Task prompt: Every line of the entries below that includes "minRange" belongs in the answer, copied as written.

Front-end code change data:
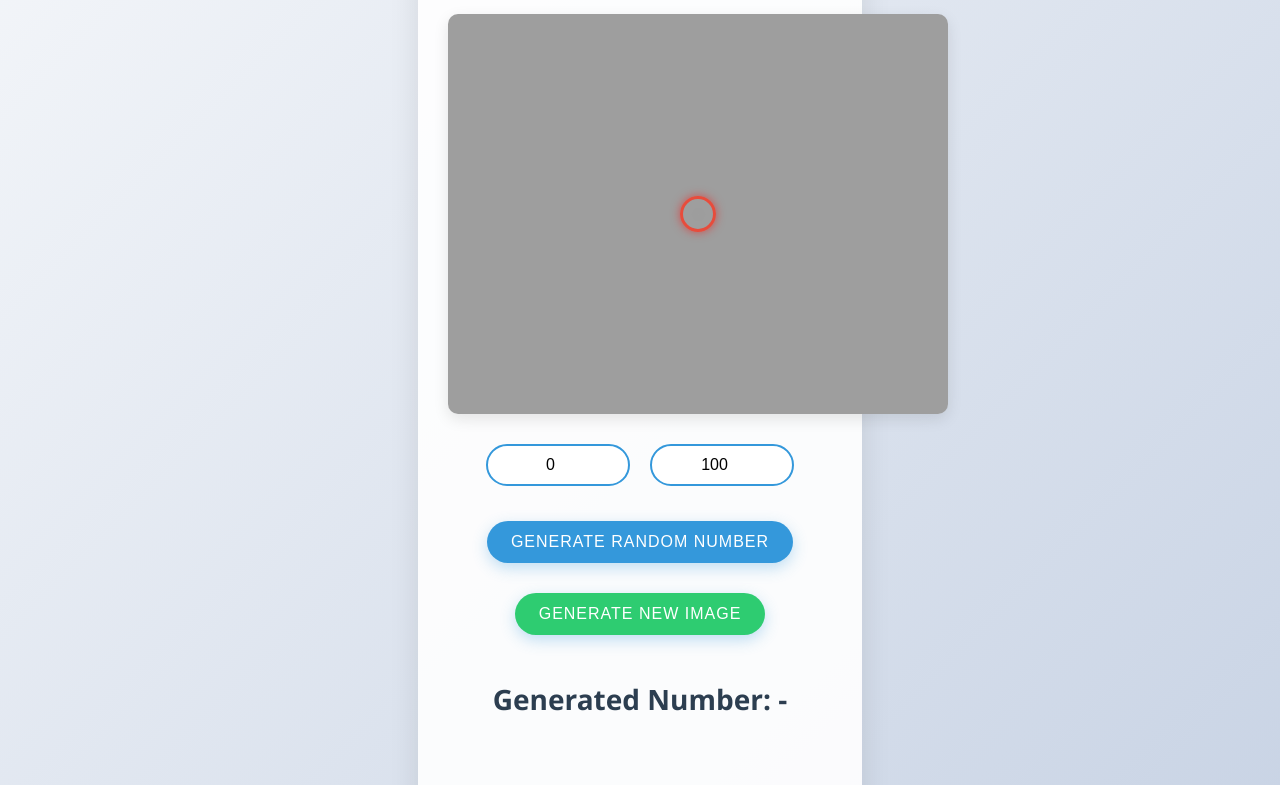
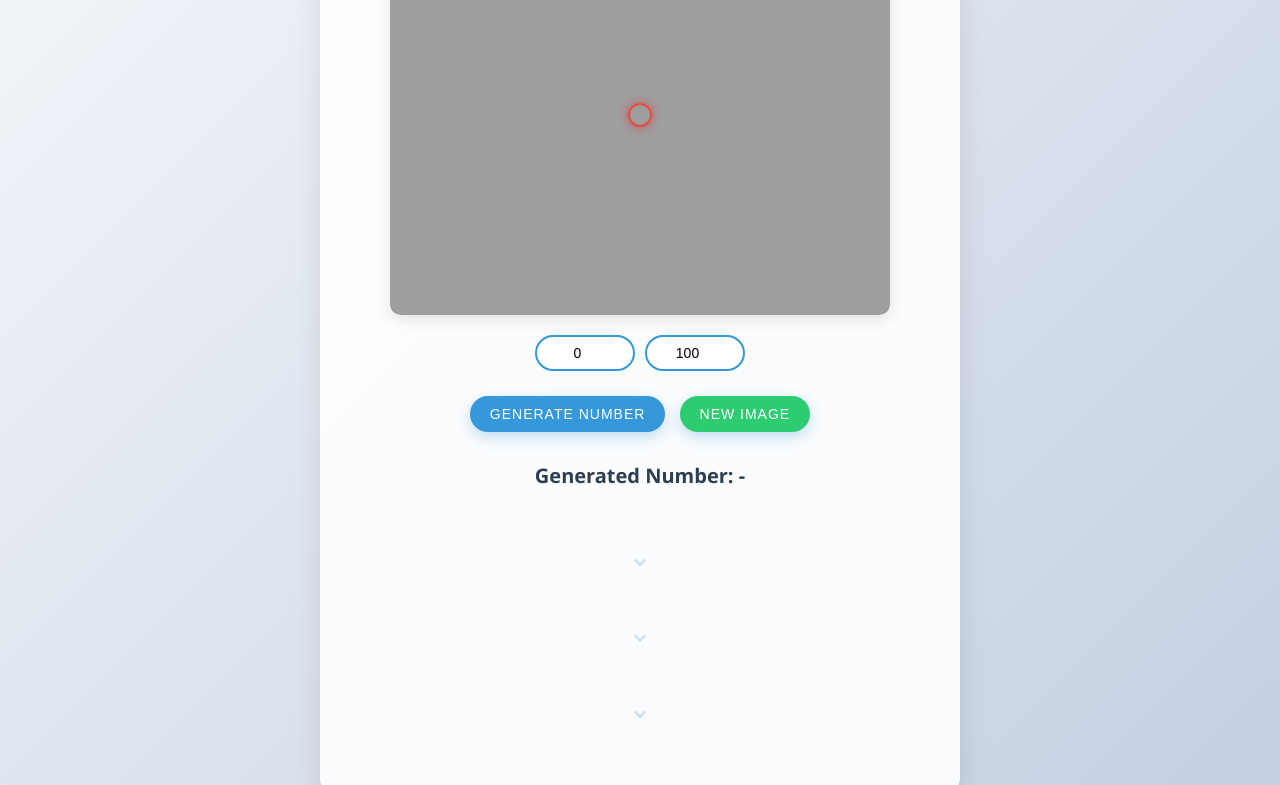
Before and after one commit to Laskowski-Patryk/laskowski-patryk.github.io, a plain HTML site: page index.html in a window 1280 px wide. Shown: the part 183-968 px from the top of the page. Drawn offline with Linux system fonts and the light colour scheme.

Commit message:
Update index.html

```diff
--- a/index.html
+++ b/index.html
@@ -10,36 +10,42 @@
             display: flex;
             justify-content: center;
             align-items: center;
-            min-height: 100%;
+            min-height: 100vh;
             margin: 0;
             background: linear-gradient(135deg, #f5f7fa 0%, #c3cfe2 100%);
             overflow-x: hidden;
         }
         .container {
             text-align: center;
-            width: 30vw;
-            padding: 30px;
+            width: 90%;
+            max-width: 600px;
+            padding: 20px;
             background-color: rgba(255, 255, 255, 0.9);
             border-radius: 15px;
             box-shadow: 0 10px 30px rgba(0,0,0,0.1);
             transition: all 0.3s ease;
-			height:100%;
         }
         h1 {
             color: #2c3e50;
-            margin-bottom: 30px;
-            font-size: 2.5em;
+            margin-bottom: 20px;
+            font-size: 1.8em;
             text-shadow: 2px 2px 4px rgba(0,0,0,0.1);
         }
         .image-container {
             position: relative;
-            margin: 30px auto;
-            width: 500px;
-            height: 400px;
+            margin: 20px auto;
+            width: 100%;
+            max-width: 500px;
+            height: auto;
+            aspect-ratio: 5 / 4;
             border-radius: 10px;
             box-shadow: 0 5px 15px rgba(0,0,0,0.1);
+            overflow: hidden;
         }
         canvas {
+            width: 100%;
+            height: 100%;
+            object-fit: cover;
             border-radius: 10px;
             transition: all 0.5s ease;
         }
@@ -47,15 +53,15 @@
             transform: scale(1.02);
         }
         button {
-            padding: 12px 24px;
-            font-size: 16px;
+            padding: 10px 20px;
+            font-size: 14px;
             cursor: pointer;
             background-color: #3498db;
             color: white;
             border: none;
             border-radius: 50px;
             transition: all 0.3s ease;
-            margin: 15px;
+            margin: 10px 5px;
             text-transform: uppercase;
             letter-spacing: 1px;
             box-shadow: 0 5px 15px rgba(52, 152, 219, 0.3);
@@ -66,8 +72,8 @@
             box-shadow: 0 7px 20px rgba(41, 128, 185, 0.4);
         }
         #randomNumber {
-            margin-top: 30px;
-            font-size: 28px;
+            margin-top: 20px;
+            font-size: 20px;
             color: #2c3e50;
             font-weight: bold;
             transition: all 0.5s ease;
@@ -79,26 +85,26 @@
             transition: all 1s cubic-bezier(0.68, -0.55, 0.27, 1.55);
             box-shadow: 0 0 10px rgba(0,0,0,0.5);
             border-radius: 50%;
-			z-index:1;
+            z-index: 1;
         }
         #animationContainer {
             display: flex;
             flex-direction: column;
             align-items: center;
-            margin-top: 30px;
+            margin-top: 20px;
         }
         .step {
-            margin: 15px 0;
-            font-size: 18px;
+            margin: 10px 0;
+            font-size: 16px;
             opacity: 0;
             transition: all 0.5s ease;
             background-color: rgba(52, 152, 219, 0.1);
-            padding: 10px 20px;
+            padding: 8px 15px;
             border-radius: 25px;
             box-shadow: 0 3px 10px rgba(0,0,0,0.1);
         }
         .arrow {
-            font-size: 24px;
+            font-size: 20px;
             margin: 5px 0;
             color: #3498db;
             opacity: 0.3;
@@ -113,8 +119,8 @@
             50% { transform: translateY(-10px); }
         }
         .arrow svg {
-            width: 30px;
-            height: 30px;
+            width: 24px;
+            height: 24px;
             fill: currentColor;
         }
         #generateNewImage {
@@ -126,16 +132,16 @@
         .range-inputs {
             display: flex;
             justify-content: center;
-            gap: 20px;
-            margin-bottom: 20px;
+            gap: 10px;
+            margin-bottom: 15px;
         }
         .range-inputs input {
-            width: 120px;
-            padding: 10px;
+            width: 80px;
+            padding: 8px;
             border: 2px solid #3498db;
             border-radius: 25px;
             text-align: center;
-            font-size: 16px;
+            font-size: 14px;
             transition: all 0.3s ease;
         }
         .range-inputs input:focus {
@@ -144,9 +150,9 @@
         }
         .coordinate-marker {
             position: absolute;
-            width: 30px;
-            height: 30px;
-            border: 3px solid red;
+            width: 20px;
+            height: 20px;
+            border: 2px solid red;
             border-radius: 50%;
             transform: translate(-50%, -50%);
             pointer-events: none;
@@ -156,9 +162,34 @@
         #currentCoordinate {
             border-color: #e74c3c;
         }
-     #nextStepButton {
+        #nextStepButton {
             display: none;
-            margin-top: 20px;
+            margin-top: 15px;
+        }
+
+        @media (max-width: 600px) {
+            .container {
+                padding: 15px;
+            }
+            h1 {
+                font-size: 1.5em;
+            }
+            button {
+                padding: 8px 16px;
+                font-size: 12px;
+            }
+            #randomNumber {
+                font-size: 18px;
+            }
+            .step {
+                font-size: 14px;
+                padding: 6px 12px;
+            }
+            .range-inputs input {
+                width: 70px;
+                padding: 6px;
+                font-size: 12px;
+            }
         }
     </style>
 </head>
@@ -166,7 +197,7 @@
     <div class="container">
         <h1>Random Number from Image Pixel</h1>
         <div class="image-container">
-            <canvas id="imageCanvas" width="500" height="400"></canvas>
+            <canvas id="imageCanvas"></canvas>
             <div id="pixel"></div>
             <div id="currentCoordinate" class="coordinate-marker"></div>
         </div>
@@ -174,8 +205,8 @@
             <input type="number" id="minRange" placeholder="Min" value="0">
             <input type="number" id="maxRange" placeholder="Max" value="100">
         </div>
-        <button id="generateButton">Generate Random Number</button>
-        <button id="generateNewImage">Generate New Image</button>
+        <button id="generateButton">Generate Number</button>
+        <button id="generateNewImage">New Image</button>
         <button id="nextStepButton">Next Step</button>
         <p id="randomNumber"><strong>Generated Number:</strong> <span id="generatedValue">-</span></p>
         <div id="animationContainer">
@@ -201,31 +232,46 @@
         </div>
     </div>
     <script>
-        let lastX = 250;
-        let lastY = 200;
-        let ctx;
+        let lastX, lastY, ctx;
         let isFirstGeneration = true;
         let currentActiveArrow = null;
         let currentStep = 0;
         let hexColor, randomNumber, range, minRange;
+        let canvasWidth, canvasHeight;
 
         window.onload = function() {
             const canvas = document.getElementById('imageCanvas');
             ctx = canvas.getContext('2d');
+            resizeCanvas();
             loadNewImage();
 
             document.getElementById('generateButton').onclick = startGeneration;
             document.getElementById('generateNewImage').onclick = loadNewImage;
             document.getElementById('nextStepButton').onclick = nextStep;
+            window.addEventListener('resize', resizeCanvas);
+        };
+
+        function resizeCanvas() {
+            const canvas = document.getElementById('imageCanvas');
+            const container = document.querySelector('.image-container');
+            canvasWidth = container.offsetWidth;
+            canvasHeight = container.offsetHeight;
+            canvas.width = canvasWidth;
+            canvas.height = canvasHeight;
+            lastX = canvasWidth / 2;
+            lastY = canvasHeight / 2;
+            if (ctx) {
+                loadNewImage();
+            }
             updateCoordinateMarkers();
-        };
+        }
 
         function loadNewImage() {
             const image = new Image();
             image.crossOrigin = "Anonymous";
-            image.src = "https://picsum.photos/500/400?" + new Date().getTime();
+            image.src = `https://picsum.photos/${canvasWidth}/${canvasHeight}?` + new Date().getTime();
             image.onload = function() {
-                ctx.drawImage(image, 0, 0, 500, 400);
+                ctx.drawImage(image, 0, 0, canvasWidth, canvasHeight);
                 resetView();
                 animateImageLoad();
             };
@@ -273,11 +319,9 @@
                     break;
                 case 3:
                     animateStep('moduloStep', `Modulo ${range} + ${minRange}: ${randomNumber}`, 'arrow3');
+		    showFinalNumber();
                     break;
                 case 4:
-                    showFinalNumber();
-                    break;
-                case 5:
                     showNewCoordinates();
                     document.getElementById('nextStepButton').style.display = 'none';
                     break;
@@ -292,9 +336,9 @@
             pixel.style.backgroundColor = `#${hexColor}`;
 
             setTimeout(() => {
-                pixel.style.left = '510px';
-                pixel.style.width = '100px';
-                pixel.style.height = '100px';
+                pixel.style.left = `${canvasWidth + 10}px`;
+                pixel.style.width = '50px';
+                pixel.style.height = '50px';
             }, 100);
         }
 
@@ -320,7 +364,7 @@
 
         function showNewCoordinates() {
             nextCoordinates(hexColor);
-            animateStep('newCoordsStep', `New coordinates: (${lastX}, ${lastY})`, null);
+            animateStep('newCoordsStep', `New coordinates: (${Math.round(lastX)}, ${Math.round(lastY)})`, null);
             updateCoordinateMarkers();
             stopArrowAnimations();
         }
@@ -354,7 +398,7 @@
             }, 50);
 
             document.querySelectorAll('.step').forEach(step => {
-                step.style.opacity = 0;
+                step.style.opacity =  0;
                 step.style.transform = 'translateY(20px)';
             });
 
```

Answer box:
             <input type="number" id="minRange" placeholder="Min" value="0">
         let hexColor, randomNumber, range, minRange;
                     animateStep('moduloStep', `Modulo ${range} + ${minRange}: ${randomNumber}`, 'arrow3');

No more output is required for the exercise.